Attempts to enhance the competitiveness of UK businesses through the Corporate Governance Reform should account for long-term financial performances covering environmental and social factors, the Institute of Environmental Management and Assessment (IEMA) has claimed. The UK Government launched an open consultation into Corporate Governance back in November 2016, which closes today.  The consultation for Corporate Governance reform calls on businesses and organisations to provide expert advice on issues regarding executive pay, employee and customer voice and corporate governance in large private businesses. IEMA’s response to the consultation lists five key recommendations to ensure that sustainability grows hand-in-hand with the competitiveness of UK businesses. IEMA’s chief policy advisor Martin Baxter said: “Companies have a critical role to play in enhancing economic and social value in a way that is low carbon, resource efficient, enhances natural capital and respects human rights.” (Edie)

Responsible investment

Swedish bank SEB issues first green bond raising $532 million

Swedish banking group SEB issued its first green bond last week, raising 500 million euros ($532 million) for loans to low-carbon projects, it said on Monday. Green bonds are debt instruments to raise funds for projects such as renewable energy, energy efficiency and low-carbon transport. The market was worth around $93 billion last year and is expected to grow further in the coming years. Ratings agency Moody’s expects it to more than double in value this year, while others say growth could be slower. SEB has so far arranged the issuance of a total of $13.8 billion of green bonds for other players in the market but issued its own green bond for the first time on Feb. 10, it said in a statement. The money raised from the bond will be for green loans which will initially be offered to large companies and institutions, municipalities, county councils and housing associations, SEB added. (Reuters)


Samba drums up opposition to factory farming

Concern about the environmental impact of industrialised farming through the use of pesticides and the destruction of the rainforest has even spread to Brazil’s famous Rio carnival. One of the most famous samba schools, Imperatriz Leopoldinese, will take part later this month in the all-night parade in Rio de Janeiro, to highlight the plight of the Amazon’s indigenous Xingu population, whose reserve is now completely surrounded by cattle and soy fields. The Samba school’s concern is echoed in a report, published by the NGO GRAIN, that spells out the negative consequences of industrial food production, both on the environment and on people’s health. For instance, The UN’s Food and Agriculture Organisation (FAO) says that greenhouse gas emissions from industrial meat production are now higher than those of all transport systems combined.
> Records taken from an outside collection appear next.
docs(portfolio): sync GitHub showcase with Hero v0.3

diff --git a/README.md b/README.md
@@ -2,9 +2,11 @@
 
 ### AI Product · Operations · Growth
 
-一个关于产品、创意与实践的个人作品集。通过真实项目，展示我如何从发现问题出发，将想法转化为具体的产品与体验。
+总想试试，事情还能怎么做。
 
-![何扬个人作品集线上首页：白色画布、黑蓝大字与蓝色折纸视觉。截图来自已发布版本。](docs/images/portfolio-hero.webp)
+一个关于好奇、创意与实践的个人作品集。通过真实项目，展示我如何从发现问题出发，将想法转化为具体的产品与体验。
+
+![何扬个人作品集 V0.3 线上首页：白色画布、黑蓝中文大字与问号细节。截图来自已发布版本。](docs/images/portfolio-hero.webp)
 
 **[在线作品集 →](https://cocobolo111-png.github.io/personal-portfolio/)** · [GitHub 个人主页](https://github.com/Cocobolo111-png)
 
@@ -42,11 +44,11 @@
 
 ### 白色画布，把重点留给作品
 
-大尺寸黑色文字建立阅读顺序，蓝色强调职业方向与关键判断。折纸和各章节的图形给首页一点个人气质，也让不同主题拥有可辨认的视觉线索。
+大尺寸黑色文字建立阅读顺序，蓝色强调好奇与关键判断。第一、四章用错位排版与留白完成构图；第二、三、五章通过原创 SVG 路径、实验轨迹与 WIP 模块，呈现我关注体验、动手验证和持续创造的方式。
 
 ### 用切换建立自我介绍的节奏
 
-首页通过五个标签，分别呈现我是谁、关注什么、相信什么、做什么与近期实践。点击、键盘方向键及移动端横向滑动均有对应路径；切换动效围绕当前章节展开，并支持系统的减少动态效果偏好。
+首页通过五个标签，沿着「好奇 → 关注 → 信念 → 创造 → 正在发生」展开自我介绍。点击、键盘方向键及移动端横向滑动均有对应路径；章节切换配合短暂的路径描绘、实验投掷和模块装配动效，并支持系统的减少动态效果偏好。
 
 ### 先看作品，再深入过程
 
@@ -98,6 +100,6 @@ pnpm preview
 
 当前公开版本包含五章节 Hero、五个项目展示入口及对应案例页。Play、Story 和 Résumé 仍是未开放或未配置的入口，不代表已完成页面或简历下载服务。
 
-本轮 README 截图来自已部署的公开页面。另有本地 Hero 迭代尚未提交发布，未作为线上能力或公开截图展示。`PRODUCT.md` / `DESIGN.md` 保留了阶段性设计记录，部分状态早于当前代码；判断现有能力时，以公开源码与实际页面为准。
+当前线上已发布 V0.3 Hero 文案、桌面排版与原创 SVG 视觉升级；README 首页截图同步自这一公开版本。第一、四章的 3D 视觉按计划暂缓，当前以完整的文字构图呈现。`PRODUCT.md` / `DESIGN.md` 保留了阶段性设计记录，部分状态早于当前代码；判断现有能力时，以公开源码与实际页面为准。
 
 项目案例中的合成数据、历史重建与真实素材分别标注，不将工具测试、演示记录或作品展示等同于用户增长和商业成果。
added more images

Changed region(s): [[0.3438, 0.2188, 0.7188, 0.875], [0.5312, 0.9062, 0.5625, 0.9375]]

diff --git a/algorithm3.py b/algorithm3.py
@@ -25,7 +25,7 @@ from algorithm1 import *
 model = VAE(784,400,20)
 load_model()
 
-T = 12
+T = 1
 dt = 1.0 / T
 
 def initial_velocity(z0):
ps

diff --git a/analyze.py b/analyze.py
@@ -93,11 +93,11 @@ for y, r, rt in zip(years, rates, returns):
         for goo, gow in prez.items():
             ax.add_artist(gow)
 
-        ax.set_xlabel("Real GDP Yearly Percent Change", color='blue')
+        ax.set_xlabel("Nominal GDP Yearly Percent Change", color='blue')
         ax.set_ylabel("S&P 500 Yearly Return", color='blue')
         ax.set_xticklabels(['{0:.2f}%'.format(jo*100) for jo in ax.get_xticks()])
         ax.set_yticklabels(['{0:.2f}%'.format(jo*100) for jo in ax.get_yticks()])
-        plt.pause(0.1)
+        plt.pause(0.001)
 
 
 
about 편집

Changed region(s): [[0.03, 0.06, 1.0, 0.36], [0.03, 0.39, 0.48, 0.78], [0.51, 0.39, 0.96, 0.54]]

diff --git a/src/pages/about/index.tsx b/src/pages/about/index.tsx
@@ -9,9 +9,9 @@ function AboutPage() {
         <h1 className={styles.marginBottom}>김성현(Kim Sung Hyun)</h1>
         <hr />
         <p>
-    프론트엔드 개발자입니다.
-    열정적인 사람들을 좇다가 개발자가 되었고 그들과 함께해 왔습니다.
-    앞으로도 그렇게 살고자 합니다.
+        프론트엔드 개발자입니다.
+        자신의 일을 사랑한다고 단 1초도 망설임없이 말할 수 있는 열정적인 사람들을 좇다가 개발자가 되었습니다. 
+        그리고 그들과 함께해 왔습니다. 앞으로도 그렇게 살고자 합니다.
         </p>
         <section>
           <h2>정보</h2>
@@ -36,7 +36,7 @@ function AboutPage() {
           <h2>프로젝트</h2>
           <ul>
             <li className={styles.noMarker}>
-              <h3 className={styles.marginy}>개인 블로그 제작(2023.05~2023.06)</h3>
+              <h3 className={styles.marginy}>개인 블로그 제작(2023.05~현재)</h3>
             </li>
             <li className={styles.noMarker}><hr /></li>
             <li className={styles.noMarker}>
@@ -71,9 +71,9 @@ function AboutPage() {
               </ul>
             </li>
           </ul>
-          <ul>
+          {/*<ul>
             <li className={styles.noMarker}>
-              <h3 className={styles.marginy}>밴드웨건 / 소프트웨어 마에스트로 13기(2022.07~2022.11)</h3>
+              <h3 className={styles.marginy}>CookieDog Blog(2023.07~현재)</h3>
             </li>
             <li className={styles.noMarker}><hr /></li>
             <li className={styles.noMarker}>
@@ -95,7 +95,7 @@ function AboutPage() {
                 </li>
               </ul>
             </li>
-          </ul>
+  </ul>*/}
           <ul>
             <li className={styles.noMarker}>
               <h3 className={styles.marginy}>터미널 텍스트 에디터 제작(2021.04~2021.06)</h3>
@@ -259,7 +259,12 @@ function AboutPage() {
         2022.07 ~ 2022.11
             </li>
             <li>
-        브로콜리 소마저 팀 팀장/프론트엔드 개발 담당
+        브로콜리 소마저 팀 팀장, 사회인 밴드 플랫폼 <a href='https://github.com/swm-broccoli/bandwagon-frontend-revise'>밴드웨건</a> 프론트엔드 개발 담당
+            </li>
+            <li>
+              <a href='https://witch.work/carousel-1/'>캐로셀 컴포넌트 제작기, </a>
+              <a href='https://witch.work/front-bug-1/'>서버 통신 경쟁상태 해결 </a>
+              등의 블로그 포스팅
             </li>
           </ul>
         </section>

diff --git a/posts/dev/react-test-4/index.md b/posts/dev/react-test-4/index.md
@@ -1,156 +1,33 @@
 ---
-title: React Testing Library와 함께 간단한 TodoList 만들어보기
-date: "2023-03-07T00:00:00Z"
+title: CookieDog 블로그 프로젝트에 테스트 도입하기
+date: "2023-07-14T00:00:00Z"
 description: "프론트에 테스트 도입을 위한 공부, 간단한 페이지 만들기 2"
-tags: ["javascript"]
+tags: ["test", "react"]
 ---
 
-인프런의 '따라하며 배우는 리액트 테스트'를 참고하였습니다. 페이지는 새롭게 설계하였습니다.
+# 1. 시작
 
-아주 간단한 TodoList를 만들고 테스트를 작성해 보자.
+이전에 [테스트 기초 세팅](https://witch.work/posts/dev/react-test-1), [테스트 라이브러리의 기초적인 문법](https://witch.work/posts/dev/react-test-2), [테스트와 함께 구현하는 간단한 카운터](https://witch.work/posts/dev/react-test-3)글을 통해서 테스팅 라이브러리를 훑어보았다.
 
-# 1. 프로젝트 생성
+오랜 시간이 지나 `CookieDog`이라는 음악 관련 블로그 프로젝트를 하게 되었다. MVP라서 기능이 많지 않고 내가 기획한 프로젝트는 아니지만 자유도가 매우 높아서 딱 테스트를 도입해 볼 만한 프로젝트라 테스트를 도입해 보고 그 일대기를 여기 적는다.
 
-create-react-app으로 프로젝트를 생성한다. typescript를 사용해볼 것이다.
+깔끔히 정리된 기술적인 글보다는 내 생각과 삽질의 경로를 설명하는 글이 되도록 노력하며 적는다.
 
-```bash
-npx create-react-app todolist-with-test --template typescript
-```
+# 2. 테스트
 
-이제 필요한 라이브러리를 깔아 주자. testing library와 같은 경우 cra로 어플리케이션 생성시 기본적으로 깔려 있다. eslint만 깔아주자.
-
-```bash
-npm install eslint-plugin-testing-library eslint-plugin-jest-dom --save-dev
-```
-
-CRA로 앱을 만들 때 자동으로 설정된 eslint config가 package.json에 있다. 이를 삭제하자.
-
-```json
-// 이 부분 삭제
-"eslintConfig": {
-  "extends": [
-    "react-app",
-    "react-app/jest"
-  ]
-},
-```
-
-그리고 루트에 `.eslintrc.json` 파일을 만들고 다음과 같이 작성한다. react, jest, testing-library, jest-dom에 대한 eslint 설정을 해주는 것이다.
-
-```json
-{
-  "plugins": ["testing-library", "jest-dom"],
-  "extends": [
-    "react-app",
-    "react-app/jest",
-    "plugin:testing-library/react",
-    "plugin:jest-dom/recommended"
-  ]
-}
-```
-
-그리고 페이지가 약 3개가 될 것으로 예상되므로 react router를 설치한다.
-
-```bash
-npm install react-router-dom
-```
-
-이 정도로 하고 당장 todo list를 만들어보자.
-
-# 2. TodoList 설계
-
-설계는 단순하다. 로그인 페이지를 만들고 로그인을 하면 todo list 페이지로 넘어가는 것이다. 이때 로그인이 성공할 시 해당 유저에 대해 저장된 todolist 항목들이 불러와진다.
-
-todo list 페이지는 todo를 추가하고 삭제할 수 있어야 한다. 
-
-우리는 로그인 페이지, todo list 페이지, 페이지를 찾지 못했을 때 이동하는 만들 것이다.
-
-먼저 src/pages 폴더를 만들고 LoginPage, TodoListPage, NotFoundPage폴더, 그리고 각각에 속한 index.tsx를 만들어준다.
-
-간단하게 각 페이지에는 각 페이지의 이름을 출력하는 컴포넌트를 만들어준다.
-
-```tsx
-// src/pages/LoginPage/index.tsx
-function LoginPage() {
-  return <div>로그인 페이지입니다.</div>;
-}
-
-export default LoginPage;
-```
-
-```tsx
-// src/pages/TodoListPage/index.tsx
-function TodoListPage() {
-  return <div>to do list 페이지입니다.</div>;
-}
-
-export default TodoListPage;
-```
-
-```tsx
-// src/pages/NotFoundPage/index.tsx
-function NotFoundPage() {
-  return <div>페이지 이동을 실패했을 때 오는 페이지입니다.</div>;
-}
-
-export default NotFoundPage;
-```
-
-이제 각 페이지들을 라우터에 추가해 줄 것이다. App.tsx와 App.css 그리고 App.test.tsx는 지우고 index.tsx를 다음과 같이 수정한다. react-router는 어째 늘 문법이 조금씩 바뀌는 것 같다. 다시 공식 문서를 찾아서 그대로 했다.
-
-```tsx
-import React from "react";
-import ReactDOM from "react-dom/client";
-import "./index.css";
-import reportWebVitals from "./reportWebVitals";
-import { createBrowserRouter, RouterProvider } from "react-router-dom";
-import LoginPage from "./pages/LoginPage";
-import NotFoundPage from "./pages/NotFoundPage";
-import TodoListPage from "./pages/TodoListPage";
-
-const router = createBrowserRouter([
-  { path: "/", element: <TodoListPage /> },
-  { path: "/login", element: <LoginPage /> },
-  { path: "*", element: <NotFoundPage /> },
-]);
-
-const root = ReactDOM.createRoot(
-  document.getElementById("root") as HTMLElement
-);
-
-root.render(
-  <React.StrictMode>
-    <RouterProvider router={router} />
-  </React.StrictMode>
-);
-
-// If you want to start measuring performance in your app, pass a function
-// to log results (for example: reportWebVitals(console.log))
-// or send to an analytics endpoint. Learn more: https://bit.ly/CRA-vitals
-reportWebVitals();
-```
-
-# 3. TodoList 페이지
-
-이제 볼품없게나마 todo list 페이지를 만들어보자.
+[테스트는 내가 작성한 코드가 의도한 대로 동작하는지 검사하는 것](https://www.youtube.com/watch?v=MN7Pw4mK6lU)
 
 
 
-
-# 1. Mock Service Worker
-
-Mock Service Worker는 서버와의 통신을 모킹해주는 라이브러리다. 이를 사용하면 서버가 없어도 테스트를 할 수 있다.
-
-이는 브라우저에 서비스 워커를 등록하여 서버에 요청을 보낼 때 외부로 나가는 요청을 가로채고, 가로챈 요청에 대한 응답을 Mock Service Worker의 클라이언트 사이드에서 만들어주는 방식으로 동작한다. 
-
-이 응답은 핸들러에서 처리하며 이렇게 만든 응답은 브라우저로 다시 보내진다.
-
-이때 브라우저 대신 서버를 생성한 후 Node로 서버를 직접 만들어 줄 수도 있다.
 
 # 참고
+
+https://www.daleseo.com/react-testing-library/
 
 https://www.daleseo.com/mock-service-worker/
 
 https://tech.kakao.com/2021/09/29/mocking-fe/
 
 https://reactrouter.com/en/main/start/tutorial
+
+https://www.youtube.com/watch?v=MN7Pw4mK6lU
The solution GRAIN argues is to stop supporting the production and consumption of cheap industrial meat and dairy and instead to support small-scale, local agro-ecological production. (Climate News Network

Image source: Ecology, at Wikipedia. Public domain.